It immediately leaves the screening of the series in Victoria hanging in the balance.
In the mid 1990’s, the ABC’s drama about police corruption, Blue Murder, was unable to be screened for 6 years in NSW while legal cases were pending.
The Victorian Director of Public Prosecutions Jeremy Rapke, QC, yesterday told The Age he could not comment on whether he might seek an injunction to stop all or part of the series.
His comments came after it was revealed that an urgent Supreme Court hearing sparked by Nine’s forthcoming dramatisation of Melbourne’s gangland killings has been listed today to discuss its possible ramifications on an impending murder trial.
A spokesman for Mr Rapke said he had not “had an opportunity to preview the program, and as such is not yet in a position to comment as to whether he would consider seeking an injunction in relation to any or all of the program”.
The statement continued: “This position may alter after the director (DPP) has previewed the program. He hopes to preview some of the program shortly.”
A senior Crown prosecutor and a lawyer for Evangelos Goussis — charged with the murder of Lewis Moran — will appear today before Justice Betty King. Channel Nine has been invited to attend.
The prosecution and defence are concerned that anything about Moran’s killing in the Brunswick Club in 2004, if depicted in Underbelly, may prejudice Goussis’ trial, listed to start on March 31.
If Underbelly portrays any person who is currently facing the Victorian courts on criminal charges in a poor light, it might lead to that individual seeking a stay, or delay, in their trial.
There is speculation Nine has altered the names of some of the characters, but the network refused to confirm this.
Nine is on record as saying, “Both Nine and Screentime are conscious of the legal issues and obligations,” she said, “and have been working together since the program’s inception to ensure all such issues are addressed, with full cooperation and support.”
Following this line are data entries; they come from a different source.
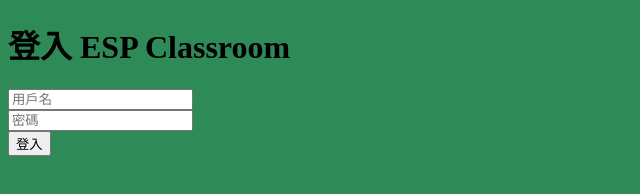
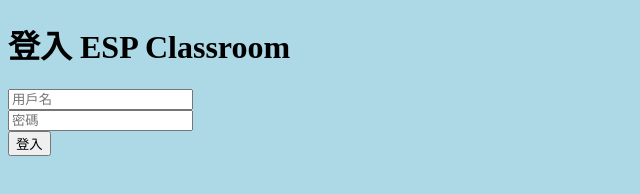
Before and after one commit to Saint-Paulo-School-Macau/SPClassroom, a plain HTML site: page login.html in a window 1280 px wide. Shown: the whole page, without its empty margins (0-640 px from the left). Drawn offline with Linux system fonts and the light colour scheme.

Commit message:
Update style.css

```diff
--- a/style.css
+++ b/style.css
@@ -1,3 +1,3 @@
 body {
-	background-color: seagreen;
+	background-color: lightblue;
 }
```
A delay for Nine in Victoria would be a disaster. It is pinning its hopes on the series to spearhead a ratings revival. Any legal complications in the state of Victoria would not affect interstate screenings.
Meanwhile, Judy Moran had sought to meet Caroline Gillmer as filming for the series drew to an end but the TV show’s producers ruled it out. So Ms. Moran watched her perform in the musical, “Menopause.”
“She sent me 35 beautiful roses at the stage door and a beautiful card,” Gillmer said. “I don’t know if it’s going to be the quintessential Judy Moran in terms of the script, in terms of what’s presented – that’s what the public will have to bear in mind with all the characters.
“We are hired to play that script. That’s what my job is – to perform that script that has approval from the legal department.”